Eleven health insurers have filed 71 plans for Washington state’s 2018 individual health insurance market.
Six insurers have filed plans inside the Washington Healthplanfinder exchange, while eight have filed outside it. Two insurers will be selling both inside and outside the exchange.
Currently, no insurer has filed plans in two counties – Klickitat and Grays Harbor.
It’s a development that has Washington Insurance Commissioner Mike Kreidler deeply concerned.
“I will be reaching out to our health insurers this week to strongly encourage them to reconsider their participation in the two counties that have no options for 2018,” said Insurance Commissioner Mike Kreidler. “After that, I will look for whatever options are available at the state level to protect the stability of our health insurance market. The more than 316,000 consumers who buy their own health insurance are counting on us to do no less.”
Both Kreidler and Washington Health Benefit Exchange CEO Pam MacEwan blasted the Republican-controlled federal government in D.C. as having a hand in the disappointing developments.
“I’m deeply troubled by the changes we’re seeing for next year’s health insurance market,” said Kreidler. “The proposed drop in insurers and coverage areas clearly indicates to me that the uncertainty the Trump administration and the GOP-controlled Congress has sowed for months is sabotaging the progress we’ve made. Their actions, including failing to commit to fund the cost-sharing subsidies, not enforcing the individual mandate, and continuing to push in secret the severely flawed American Health Care Act are eroding confidence health insurers have in the market here and across the nation. These actions only increase premiums and decrease insurer participation.
“The Affordable Care Act has worked in Washington state because we fully embraced the reforms it offered – including expanding Medicaid and creating our own state Exchange. These decisions helped increase competition, provided better coverage and access, and fueled the largest drop in our uninsured in decades. Much more could be done to improve upon our progress, but that would take congressional action focused on shoring up the law, versus taking it down.
“For months, we’ve worked closely with our health insurers and other stakeholders in a concerted effort to try to explain to the Trump administration and congressional leaders what the impact could be to our market and most importantly, to our consumers, if this level of uncertainty and volatility continued. Today, our predictions came true.”

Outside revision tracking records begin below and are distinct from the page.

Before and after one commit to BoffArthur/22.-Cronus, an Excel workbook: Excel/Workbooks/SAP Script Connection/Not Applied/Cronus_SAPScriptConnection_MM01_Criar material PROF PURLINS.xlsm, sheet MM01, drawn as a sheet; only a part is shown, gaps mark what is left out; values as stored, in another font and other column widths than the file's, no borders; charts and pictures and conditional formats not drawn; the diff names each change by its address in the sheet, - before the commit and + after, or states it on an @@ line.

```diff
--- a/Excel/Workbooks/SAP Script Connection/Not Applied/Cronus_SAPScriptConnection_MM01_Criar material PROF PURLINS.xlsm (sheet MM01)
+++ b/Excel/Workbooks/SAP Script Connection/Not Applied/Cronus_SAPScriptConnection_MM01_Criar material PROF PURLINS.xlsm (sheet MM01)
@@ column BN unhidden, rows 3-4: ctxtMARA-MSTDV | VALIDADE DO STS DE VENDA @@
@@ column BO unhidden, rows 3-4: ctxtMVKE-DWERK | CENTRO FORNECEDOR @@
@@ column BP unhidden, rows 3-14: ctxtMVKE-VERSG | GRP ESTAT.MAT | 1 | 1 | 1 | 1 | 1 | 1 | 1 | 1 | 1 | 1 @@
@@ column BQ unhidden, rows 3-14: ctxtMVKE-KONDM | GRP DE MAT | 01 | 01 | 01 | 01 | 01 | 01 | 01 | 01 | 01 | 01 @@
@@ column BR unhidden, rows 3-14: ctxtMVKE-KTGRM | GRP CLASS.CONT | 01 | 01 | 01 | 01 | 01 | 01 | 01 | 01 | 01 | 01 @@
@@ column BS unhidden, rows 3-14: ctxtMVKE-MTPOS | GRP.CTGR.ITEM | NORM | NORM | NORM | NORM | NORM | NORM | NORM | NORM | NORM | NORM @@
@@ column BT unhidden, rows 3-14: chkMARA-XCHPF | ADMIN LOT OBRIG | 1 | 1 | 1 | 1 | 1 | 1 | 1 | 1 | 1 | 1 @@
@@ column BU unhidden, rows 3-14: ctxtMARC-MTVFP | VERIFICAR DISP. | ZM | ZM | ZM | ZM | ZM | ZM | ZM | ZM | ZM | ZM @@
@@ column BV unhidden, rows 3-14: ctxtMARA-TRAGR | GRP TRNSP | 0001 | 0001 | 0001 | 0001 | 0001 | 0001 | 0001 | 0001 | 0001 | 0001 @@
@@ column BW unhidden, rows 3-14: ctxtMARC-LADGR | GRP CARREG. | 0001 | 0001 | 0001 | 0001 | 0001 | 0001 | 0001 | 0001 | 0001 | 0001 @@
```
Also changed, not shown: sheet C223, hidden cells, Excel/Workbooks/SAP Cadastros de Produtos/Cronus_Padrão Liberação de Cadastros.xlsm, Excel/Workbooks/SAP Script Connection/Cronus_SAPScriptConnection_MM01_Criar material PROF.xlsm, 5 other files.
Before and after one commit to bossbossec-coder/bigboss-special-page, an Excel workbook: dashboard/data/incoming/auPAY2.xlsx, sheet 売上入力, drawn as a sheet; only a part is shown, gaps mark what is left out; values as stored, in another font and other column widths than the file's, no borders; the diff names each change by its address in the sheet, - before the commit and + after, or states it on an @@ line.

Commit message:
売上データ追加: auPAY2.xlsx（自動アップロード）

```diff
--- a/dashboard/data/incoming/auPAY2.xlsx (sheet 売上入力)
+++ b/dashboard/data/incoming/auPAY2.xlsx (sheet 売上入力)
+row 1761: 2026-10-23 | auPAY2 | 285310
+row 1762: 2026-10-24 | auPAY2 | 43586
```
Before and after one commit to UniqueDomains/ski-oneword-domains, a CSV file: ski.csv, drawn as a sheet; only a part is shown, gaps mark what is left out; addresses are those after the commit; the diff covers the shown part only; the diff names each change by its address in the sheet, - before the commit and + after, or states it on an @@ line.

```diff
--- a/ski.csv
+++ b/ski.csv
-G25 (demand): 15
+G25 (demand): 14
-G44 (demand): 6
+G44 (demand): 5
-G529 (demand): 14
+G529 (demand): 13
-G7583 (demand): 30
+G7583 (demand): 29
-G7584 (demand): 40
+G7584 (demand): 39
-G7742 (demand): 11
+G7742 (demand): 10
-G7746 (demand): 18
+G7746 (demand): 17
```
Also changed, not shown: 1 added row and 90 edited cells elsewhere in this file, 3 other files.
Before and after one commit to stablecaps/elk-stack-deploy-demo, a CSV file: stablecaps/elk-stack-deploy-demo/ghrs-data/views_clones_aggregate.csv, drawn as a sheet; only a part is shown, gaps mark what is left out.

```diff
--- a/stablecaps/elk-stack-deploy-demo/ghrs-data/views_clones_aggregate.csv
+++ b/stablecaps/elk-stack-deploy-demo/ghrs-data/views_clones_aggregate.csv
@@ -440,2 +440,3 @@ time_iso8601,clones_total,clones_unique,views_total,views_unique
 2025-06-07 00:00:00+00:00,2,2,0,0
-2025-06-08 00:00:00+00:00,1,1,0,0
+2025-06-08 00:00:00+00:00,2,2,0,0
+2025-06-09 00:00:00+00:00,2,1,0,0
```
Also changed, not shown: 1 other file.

“Despite the strength and stability of our state’s marketplace efforts, we were disappointed with the health insurance filing proposals submitted with the Office of the Insurance Commissioner for participation on the 2018 Exchange,” added MacEwan. “While we are seeing a number of carriers returning this year, we also were dismayed by the role federal uncertainty played into the decision of others to discontinue offering products or scale back their existing service areas. This federal uncertainty is tied to whether the administration will continue to fund cost-sharing reductions or enforce the individual mandate.
“What makes today’s announcement particularly difficult is that the market forces at work are occurring outside of the Exchange’s purview and disrupting what was viewed as a stabilizing health insurance marketplace. And as we continue to wait for administrative guidance on these issues, we must watch as administrative indecision adversely affects our customers who rely on the Exchange to secure coverage – often with financial help – for themselves and their families.